Yesterday, Daytona police received reports that a 19-year old student at Florida’s Embry-Riddle Aeronautical University was planning to carry out a mass shooting before winter break. According to Spectrum News, investigators say the student purchased a folding rifle along with hundreds of rounds of ammunition. It is a crime in Florida for a person under 21 years old to purchase a firearm, but because the state does not require background checks on unlicensed sales, there are avenues for people to purchase guns with no background check and no questions asked. Classmates alerted campus security after seeing photos of the weapon with alarming captions on social media, and authorities were able to stop the planning from going any further.

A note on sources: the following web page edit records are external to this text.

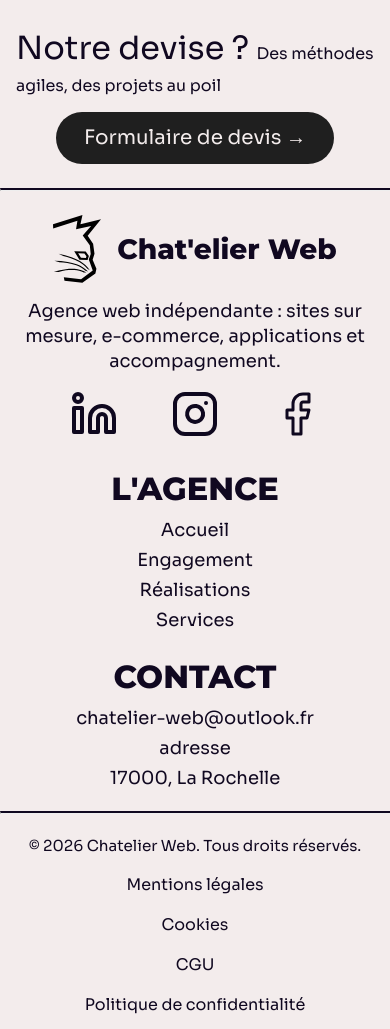
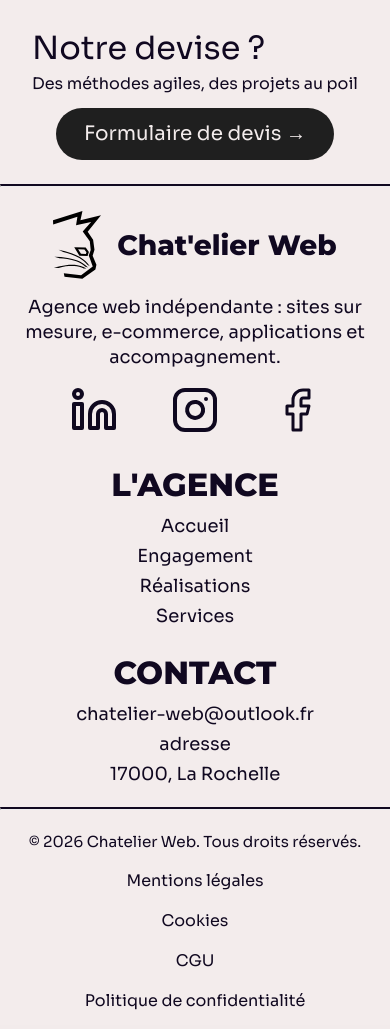
Before and after one commit to Saumons/site-agence-chatelier-web, a PHP site: page /index.php in a window 390 px wide; the page is wider, and only the part inside the window is pictured. Shown: the part 51-1080 px from the top of that part. Run offline with PHP 8.4, Linux system fonts and the light colour scheme.

Commit message:
fix(footer): broken breakpoint

```diff
--- a/scss/base/_footer.scss
+++ b/scss/base/_footer.scss
@@ -17,8 +17,13 @@
     flex-direction: column;
     align-items: center;
 
+    @media (width >= #{map.get($breakpoints, md)}) {
+      flex-direction: row;
+      justify-content: center;
+      gap: 4em;
+    }
+
     @media (width >= #{map.get($breakpoints, lg)}) {
-      flex-direction: row;
       justify-content: center;
       gap: 4em;
     }
@@ -35,6 +40,8 @@
   }
 
   &__slogan {
+    display: flex;
+    flex-direction: column;
     margin-bottom: 1rem;
     font-size: 2rem;
 
```
Also changed, not shown: public/assets/css/style.css.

In September, two Harns Marsh Middle School students were also accused of conspiring to commit a mass shooting. A fellow classmate reported that one of the students had a gun in his backpack, and though authorities didn’t find one, further investigation revealed that the two were studying the 1999 Columbine mass shooting and were plotting to carry out a similar attack. Searches of the students’ homes revealed a gun and several knives.
Just last week, a South Florida teenager made a school shooting threat against Marjory Stoneman Douglas High School in a social media chat room with classmates. The threat was reported, and school parents were alerted via robocall.
In these incidents, quick action from fellow students helped prevent potential tragedies, but this isn’t always the case. Nationally, 2021 has seen an unprecedented increase in gunfire on school grounds. Between August 1 and October 31 this year, there have been 89 instances of gunfire on campuses, killing 15 and wounding 63 — the most instances and people shot in that period since Everytown began tracking in 2013.
Leaders at every level have an obligation to help prevent gun violence in and around schools. In October, Everytown shared recommendations with the Biden-Harris Administration focused on preventing school gun violence before it happens and providing clear guidance on active shooter drills. Last month, heeding Everytown’s call, the White House announced new actions to prevent suicide, including the promotion of secure storage.
Guns are the second-leading cause of death among children and teens in Florida. In an average year, 187 children and teens die by guns in the state, and 66% of these deaths are homicides. More on Florida gun violence can be found here.